There's three common things to look at. First, use your foot to hold up the brake pedal. If it stops unlocking, check the switch adjustment.
Glitches in the throttle position sensor can cause signal voltage changes that make the Engine Computer think you're going to decelerate or coast to a stop. Those conditions trigger unlocking with relocking occurring a couple of seconds later. Those voltage changes stay within the acceptable range of signal voltages so no diagnostic fault code will be set for the sensor. This seems to affect diesel engines more than gas engines. You won't catch these glitches on a voltmeter or scanner display because they occur too quickly. You can graph the signal voltage when the problem occurs with a scanner that has record capabilities. By playing it back slowly you might see the voltage change. This is one time when it might make more sense to just pop on a new sensor to see if it solves the problem.

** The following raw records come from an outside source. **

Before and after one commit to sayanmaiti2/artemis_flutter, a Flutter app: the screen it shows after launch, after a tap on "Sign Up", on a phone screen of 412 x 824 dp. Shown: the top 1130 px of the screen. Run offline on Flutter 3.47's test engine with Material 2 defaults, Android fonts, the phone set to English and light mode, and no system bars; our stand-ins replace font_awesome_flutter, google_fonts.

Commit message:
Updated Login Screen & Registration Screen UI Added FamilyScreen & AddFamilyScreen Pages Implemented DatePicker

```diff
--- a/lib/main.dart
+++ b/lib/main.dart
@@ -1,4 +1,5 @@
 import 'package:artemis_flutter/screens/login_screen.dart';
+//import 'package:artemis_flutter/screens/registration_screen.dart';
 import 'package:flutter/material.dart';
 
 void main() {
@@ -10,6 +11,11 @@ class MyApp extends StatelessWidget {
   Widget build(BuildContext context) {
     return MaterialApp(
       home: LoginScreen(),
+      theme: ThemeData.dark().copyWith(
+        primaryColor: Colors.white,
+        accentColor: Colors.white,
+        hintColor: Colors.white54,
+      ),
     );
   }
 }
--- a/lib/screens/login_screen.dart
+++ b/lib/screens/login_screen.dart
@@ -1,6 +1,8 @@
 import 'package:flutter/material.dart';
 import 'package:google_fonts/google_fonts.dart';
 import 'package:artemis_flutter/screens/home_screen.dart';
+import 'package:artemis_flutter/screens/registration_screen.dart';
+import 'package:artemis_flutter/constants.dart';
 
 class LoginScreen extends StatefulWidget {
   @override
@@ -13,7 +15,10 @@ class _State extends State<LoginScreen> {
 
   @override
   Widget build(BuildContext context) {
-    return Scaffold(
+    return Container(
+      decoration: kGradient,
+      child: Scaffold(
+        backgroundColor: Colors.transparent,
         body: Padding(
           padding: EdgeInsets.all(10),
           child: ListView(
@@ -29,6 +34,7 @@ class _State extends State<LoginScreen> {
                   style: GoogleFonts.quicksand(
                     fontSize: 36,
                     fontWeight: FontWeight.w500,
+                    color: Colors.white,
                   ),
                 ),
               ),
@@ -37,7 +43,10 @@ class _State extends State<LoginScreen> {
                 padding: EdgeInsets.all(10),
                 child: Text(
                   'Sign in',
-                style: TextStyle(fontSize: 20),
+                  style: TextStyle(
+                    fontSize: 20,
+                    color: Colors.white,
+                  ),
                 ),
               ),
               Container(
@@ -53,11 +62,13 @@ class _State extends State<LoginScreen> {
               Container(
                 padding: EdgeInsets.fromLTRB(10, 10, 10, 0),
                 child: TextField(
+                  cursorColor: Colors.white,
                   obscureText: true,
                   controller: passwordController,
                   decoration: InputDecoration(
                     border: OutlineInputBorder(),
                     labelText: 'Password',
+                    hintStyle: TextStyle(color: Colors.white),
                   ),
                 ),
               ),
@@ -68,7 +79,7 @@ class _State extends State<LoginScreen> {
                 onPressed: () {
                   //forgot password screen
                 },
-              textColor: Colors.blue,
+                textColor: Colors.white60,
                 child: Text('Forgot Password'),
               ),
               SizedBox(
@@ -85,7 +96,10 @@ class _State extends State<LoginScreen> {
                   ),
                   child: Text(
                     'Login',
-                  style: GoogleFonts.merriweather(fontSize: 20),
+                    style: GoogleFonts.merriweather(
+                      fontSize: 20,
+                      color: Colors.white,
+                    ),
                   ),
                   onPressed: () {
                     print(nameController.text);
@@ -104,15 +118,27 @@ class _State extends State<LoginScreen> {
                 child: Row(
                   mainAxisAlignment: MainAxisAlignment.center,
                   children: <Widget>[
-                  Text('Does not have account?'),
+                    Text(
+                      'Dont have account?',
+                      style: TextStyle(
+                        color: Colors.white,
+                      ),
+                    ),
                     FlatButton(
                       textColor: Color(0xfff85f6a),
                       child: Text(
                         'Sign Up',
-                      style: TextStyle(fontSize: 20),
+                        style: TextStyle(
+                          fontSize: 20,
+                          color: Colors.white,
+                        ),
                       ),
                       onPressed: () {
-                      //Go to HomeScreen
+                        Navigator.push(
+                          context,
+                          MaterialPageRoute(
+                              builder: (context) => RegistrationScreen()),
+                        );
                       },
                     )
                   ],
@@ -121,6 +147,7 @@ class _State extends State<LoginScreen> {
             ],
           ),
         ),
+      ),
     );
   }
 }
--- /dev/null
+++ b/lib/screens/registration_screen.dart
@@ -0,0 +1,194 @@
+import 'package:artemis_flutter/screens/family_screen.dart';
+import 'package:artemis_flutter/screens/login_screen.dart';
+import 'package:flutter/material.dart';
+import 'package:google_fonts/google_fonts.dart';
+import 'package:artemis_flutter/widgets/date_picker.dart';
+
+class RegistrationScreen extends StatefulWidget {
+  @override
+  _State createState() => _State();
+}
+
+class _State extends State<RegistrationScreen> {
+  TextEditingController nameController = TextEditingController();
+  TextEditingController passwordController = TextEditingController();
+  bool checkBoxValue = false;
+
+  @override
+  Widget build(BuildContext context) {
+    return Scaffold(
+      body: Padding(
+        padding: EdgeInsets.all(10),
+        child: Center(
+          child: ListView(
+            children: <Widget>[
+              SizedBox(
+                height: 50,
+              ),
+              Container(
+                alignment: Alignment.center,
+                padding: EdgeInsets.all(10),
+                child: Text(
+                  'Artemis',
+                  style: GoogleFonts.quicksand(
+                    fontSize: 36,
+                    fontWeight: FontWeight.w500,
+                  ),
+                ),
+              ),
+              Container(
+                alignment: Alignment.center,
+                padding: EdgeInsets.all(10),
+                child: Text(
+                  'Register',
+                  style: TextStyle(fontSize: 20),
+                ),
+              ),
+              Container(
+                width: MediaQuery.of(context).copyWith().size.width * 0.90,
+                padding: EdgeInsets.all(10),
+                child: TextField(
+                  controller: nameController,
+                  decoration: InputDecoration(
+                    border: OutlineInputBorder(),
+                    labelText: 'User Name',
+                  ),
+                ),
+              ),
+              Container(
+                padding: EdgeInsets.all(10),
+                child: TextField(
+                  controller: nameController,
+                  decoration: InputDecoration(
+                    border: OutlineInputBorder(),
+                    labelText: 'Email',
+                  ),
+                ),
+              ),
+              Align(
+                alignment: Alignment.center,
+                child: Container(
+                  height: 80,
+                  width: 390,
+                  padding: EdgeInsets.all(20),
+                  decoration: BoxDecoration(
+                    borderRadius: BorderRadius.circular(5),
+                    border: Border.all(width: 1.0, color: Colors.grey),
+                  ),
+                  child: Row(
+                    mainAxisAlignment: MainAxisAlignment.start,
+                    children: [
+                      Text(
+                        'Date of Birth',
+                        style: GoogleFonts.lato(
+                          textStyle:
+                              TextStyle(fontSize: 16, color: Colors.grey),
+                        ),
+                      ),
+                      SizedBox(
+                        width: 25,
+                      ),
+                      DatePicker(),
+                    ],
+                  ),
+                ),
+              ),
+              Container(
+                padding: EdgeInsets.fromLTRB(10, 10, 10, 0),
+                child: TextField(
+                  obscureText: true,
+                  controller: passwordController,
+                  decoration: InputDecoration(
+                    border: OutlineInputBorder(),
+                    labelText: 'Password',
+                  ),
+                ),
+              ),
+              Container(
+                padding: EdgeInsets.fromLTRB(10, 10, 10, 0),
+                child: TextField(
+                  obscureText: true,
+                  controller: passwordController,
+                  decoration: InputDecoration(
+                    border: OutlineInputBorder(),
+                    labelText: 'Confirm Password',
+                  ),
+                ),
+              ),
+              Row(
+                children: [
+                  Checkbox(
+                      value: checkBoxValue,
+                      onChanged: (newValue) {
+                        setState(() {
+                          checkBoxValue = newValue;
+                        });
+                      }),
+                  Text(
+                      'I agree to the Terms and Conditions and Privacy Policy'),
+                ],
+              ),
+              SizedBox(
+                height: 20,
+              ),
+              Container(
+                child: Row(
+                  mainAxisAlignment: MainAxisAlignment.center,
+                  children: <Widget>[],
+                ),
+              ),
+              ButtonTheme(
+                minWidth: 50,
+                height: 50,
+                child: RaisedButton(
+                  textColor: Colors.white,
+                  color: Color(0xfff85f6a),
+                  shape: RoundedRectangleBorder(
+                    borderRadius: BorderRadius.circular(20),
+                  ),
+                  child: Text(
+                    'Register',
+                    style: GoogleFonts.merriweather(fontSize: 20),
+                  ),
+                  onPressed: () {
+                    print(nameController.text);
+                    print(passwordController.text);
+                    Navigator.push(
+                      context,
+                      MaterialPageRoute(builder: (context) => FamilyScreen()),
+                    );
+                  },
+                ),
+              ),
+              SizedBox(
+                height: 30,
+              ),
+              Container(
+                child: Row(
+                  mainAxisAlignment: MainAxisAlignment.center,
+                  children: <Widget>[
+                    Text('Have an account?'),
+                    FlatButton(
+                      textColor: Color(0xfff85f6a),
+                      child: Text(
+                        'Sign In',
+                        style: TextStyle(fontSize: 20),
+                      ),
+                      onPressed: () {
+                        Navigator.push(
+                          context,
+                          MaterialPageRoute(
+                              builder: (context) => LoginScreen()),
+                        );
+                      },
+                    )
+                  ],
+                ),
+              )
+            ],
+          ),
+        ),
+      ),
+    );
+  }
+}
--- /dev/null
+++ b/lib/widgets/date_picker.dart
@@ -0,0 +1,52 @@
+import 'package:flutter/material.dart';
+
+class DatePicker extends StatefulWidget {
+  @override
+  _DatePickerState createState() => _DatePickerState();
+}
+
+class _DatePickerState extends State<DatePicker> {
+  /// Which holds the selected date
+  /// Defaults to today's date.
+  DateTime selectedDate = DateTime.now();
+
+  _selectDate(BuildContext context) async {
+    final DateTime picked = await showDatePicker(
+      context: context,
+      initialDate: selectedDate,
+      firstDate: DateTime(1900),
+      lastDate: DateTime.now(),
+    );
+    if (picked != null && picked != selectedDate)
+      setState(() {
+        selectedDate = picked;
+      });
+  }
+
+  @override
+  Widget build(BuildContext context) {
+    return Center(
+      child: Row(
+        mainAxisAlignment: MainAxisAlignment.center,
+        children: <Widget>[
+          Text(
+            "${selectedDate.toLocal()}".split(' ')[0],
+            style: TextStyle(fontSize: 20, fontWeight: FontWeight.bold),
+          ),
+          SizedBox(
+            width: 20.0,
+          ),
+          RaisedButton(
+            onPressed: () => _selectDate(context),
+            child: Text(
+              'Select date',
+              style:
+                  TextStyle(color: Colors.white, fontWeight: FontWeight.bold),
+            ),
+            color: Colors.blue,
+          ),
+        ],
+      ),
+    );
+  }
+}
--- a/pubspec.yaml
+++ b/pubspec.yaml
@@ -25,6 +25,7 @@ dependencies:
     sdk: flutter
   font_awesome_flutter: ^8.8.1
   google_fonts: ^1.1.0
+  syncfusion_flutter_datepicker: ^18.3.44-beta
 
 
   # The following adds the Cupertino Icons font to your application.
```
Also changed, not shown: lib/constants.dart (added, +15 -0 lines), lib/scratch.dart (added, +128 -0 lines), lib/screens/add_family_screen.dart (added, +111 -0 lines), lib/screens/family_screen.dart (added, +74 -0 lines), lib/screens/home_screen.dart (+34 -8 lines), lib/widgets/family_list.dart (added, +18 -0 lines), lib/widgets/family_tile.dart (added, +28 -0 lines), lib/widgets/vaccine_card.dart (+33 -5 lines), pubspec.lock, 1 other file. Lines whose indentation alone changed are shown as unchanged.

The last thing to look at is if your transmission still uses a kick down cable between it and the throttle body. In the '90s they sometimes became sluggish and would not retract under return spring pressure. The common complaint is delayed up-shifts and down-shifts that occur too soon, but intermittent unlocking can occur too.
Sunday, July 7th, 2013 AT 12:16 AM